If you wish to purchase or try out Austrian scythes and related equipment, have a look at the links below:
The Scythe Shop is run by Simon Fairlie from Monkton Wyld in Dorset offering a wide selection of blades and equipment by mail order.
There are now a number of scythe distributors around the country who sell a range of Schröckenfux Austrian Scythes. The following people may have what you want, and may be able to offer you some tuition either on courses or else individually by appointment.
- Cumbria: Steve Tomlin http://scytherspace.wordpress.com/complete-beginners-scythe-kit/
- South Wales: Phil Batten http://scythecymru.co.uk/scythes-for-sale/
- N Wales: Sion Jinkinson sion_jinkinson(at)hotmail.com
- Wiltshire: Chris Riley chris(at)pratensis.net
- Devon: Alastair Inglis al.inglis(at)yahoo.co.uk
- Somerset: Andi Rickard email@example.com
- East Sussex: Beth Tilston. bethtilston(at)googlemail.com
- West Sussex & East Hants: Mark Allery http://woodlandantics.wordpress.com
- East Anglia: Richard Brown through Emorsgate Seeds
English scythes of various quality and condition can be found on ebay for those who like to experiment with traditional tools.
Teachers can download an example risk assessment and method statement here. Please note these are not definitive and you’ll need to adapt them for your situation, but they are a start.
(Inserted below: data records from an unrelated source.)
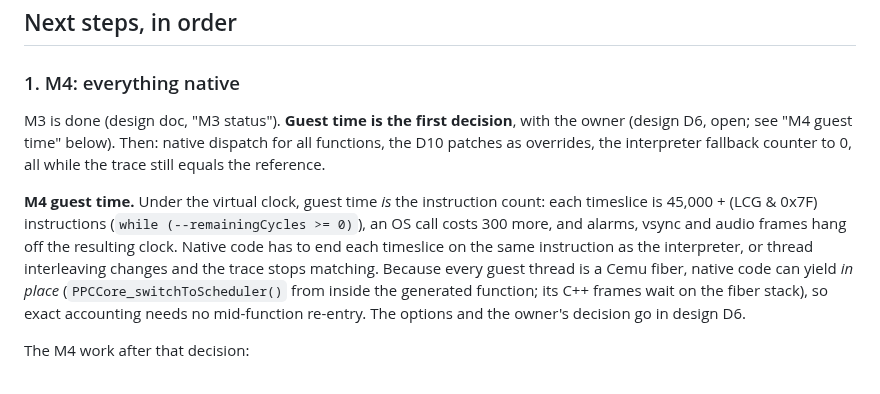
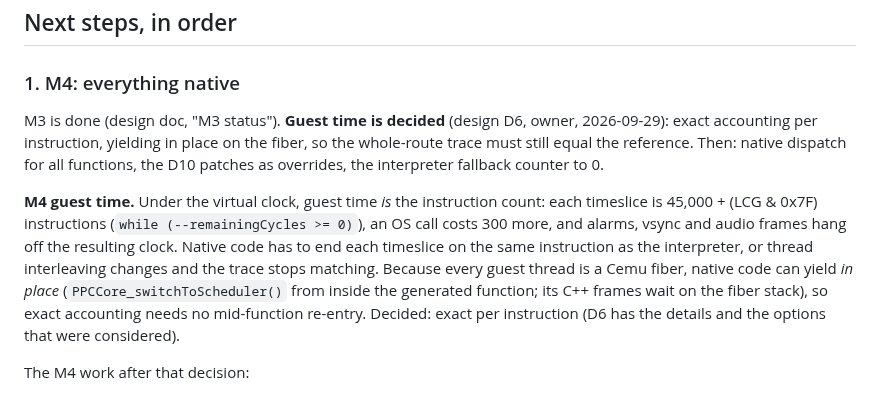
Before and after one commit to flossbud/WWHDRecomp, a Markdown page: docs/handoff.md, the part around the change. Rendered like a GitHub page.

```diff
--- a/docs/handoff.md
+++ b/docs/handoff.md
@@ -137,10 +137,10 @@ For 600 frames (59,531,239 calls): `det-wwhd/a.zst` and `det-null/a.zst`.
 
 ### 1. M4: everything native
 
-M3 is done (design doc, "M3 status"). **Guest time is the first decision**, with the owner
-(design D6, open; see "M4 guest time" below). Then: native dispatch for all functions, the D10
-patches as overrides, the interpreter fallback counter to 0, all while the trace still equals the
-reference.
+M3 is done (design doc, "M3 status"). **Guest time is decided** (design D6, owner, 2026-09-29):
+exact accounting per instruction, yielding in place on the fiber, so the whole-route trace must
+still equal the reference. Then: native dispatch for all functions, the D10 patches as
+overrides, the interpreter fallback counter to 0.
 
 **M4 guest time.** Under the virtual clock, guest time *is* the instruction count: each timeslice
 is 45,000 + (LCG & 0x7F) instructions (`while (--remainingCycles >= 0)`), an OS call costs 300
@@ -148,8 +148,8 @@ more, and alarms, vsync and audio frames hang off the resulting clock. Native co
 timeslice on the same instruction as the interpreter, or thread interleaving changes and the trace
 stops matching. Because every guest thread is a Cemu fiber, native code can yield *in place*
 (`PPCCore_switchToScheduler()` from inside the generated function; its C++ frames wait on the
-fiber stack), so exact accounting needs no mid-function re-entry. The options and the owner's
-decision go in design D6.
+fiber stack), so exact accounting needs no mid-function re-entry. Decided: exact per instruction
+(D6 has the details and the options that were considered).
 
 The M4 work after that decision:
 1. The accounting itself in `emit.py`/`generate.py`, and `rt_import` charging the trampoline's own
```
Also changed, not shown: docs/recompiler-design.md (+24 -6 lines).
These were written by Beth Tilston, so any errors are hers, not SABI’s.